There’s a new article over on Harvard Business Review about making work meaningful for freelance employees. Since I am a freelance employee and oftentimes see situations where I get ignored (so long as the check cashes, this is less a hit to me) or told to update a bunch of meaningless spreadsheets, I clicked on it. It’s not a bad article. Some generic crap like any article. This part pops, however:

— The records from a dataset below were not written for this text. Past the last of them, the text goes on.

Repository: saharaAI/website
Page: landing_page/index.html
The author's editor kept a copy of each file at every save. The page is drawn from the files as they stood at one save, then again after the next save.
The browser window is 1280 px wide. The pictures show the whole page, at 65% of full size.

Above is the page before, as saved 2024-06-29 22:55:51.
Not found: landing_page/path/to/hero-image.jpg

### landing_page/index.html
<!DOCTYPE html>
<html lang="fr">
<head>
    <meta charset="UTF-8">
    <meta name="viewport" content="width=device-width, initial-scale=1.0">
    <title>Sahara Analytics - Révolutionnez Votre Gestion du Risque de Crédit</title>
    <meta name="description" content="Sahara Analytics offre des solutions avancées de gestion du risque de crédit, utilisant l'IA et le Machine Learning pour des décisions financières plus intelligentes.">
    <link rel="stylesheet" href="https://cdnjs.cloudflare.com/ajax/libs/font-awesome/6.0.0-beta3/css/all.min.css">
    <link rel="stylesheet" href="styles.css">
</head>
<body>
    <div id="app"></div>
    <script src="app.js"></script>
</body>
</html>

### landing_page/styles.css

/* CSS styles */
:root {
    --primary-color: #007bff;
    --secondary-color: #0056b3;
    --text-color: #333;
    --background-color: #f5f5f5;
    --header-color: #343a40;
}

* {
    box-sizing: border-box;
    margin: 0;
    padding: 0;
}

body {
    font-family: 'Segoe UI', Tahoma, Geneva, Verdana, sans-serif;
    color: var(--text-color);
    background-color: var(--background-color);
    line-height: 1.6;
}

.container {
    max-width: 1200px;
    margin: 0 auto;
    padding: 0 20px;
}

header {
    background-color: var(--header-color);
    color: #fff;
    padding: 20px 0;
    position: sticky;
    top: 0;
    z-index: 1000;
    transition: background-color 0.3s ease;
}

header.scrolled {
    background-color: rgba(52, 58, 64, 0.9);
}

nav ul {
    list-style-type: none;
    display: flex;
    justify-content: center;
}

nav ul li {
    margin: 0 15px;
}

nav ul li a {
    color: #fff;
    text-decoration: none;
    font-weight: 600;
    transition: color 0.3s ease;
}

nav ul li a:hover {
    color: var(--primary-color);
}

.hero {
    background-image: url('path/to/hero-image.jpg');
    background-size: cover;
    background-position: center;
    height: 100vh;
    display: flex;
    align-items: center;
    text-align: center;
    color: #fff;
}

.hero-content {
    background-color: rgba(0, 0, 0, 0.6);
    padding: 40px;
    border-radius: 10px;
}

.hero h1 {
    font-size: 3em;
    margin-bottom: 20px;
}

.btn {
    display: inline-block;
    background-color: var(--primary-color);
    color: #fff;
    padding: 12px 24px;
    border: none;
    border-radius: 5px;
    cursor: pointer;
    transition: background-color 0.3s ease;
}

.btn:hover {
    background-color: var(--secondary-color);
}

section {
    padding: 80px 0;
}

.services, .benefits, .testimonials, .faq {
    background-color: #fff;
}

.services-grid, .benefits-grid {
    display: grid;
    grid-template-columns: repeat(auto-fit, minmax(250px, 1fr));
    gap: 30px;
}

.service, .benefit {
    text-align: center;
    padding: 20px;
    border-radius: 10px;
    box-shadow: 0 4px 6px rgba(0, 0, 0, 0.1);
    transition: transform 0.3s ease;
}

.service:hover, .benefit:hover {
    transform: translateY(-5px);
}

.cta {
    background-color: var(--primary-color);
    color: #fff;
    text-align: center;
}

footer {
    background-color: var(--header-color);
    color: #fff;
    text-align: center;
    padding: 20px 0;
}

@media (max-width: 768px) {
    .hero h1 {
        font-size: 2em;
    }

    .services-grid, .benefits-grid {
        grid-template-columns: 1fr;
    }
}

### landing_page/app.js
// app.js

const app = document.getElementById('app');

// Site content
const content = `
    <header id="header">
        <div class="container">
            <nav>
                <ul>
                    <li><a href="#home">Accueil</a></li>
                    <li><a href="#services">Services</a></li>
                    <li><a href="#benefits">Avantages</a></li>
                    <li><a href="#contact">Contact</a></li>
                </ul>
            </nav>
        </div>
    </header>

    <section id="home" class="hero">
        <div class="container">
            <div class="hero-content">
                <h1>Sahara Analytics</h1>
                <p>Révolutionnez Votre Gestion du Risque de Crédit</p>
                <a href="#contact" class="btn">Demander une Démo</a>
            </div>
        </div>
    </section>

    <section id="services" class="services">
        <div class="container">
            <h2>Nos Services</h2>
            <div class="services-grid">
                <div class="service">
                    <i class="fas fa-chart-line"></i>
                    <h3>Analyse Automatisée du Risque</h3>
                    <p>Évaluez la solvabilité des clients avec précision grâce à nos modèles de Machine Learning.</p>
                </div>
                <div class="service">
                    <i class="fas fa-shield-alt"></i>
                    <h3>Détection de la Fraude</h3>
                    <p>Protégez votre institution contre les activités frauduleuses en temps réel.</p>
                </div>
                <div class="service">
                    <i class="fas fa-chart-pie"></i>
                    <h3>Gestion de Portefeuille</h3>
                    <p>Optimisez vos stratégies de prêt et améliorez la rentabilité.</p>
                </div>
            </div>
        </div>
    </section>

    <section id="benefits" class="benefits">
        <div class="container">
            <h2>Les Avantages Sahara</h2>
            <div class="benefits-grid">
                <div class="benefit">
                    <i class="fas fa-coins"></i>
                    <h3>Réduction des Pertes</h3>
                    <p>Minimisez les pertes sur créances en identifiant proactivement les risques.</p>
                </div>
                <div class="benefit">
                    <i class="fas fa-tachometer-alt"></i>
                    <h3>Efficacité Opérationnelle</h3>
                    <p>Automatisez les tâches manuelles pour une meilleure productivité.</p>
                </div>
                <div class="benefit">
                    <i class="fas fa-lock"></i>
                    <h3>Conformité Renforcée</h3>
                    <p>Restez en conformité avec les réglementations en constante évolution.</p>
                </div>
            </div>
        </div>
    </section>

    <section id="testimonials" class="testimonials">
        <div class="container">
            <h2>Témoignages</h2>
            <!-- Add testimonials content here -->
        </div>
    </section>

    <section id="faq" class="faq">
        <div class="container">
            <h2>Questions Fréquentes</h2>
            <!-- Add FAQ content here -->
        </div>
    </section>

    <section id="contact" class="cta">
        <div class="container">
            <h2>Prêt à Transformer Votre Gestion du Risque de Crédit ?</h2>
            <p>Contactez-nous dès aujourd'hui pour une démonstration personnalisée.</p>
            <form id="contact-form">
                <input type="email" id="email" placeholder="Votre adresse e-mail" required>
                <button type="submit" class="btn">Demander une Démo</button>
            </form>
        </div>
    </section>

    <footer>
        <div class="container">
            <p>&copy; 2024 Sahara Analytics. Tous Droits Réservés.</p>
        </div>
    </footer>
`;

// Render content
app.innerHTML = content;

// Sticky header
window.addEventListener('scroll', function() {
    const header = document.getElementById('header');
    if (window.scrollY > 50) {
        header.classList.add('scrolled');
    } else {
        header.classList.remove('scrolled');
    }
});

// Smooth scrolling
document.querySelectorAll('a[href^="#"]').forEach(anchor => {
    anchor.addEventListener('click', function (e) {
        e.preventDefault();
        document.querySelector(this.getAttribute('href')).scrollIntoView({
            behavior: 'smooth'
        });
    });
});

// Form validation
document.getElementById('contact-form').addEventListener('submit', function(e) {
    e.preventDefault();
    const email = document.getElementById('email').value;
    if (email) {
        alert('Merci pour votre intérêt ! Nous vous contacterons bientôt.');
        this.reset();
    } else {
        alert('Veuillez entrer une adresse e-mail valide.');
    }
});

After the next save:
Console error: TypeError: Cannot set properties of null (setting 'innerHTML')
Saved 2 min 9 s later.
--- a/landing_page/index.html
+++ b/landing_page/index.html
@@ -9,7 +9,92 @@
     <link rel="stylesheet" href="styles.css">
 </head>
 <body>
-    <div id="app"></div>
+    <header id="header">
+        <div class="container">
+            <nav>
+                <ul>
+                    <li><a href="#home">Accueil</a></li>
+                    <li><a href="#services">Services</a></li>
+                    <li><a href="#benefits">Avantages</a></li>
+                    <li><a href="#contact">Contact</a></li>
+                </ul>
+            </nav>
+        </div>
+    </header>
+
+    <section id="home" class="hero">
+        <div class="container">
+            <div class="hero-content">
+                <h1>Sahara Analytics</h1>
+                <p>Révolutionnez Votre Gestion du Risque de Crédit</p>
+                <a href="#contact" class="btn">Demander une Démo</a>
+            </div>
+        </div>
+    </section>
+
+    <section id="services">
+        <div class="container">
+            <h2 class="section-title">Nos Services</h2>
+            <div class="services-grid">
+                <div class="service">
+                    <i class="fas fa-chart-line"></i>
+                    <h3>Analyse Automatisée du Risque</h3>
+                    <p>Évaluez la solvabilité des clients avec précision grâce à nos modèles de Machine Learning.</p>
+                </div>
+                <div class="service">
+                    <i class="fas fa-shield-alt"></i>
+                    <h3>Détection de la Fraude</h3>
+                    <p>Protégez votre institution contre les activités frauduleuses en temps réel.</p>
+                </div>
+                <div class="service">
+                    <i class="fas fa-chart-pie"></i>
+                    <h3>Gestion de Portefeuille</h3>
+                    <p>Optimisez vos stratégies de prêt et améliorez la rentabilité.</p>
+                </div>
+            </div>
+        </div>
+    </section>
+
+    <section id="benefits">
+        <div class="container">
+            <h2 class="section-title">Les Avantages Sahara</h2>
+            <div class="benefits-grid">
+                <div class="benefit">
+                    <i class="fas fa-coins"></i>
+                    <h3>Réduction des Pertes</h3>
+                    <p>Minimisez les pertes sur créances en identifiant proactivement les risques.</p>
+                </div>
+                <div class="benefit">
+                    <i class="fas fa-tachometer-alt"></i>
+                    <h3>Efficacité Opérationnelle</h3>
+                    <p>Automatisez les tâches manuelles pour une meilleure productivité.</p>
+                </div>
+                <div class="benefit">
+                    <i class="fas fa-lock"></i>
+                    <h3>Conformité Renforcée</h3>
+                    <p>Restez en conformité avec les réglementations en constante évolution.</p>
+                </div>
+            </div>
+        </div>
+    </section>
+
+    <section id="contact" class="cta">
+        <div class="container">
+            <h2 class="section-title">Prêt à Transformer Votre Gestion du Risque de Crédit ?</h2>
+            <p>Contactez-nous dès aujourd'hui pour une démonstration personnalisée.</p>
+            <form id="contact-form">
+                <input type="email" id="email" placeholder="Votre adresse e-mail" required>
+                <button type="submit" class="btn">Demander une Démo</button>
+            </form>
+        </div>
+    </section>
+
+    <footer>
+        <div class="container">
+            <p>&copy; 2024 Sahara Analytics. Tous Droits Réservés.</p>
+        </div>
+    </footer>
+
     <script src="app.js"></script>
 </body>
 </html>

When we asked Jen, a U.S.-based expert in advertising and public relations, where she found meaning in her work she honed in on balance and autonomy: “First is balance. As a mom to three kids, having the flexibility to work during the hours that I am not with them, on the days that I want, is really important to me. But autonomy is a close second. I like to have control over my work schedule and actually find I work better at home with intermittent meetings. I want to be able to sink my teeth into a project, without dealing with office politics and the constant interruption of new projects that need immediate help. I want ownership of my work and my life.”
The whole reason we’re even seeing a rise in “The Gig Economy” is because people want that big A-word in there: autonomy. Most of us inherently understand that seat time is a relic. Most documents you need for a white-collar job are in the cloud, and most of the first world is WiFi-enabled. There’s no reason to sit in a specific place for X-amount of hours per week. The only reason it still exists is because managers are terrified of losing control.There is no other logical reason. Many of our discussions about the work week, however, are not logical.
Many of us have been employees and know what it’s like to work under a micro-manager. In short: it sucks, it’s soul-draining, and you feel like less of a person, or at most a totally incompetent idiot. Many of us want some degree of autonomy — a way to set up, work on, and think through projects on our own terms, so long as the deliverable outcomes are met.
That’s one autonomy. But that’s what employees want. Employers want a different kind.
That would be automation
But it takes people out of the equation more and more — people are messy and emotional — and it saves money (you don’t have to spend some of your revenue paying machines to do things).
Most guys (predominantly still guys) running companies have no idea on any “strategy” aside from “cut costs more?”so any cost-cutting strategy will win out. Plus robots won’t bug you for a raise, so that’s a double W.
The intersection point
Many employees want higher-purpose (millennials!) work, or at least not slave-driving spreadsheet crap. They want to work on it in their way so long as they meet the specs.
Employers generally want more productivity and less cost, so their version of “autonomy” is more “autonomous,” i.e. automation.
At the intersection point a lot of dangerous stuff is poised to happen, including:
- Dissolution of traditional safety nets
- Complete re-thinking of what education (esp. higher education) is
- Need for new ways to generate income
- Need for new ways to generate self-worth
- Re-training programs and opportunities
- Is everyone going to become an independent contractor for 4–5 huge firms?
Not a lot of people are thinking about this stuff right now, in large part because we’ve all been trained that “business discussions” need to be short-term to the max. “What have you done for me lately?”
The (semi) good news is that bureaucracy is still explodingin terms of Fortune 500 hiring and all that, so many people can continue to bury their heads in the sand on what’s happening with employer-employee dynamics.
Why is it so hard for employers and employees to get on the same page?
They don’t want the same things — at all.
We’re just now getting to the place where it all begins hitting the fan over a period of about 25–35 years.
Think on your plan as it evolves, because this intersection will change a lot of how people think on life.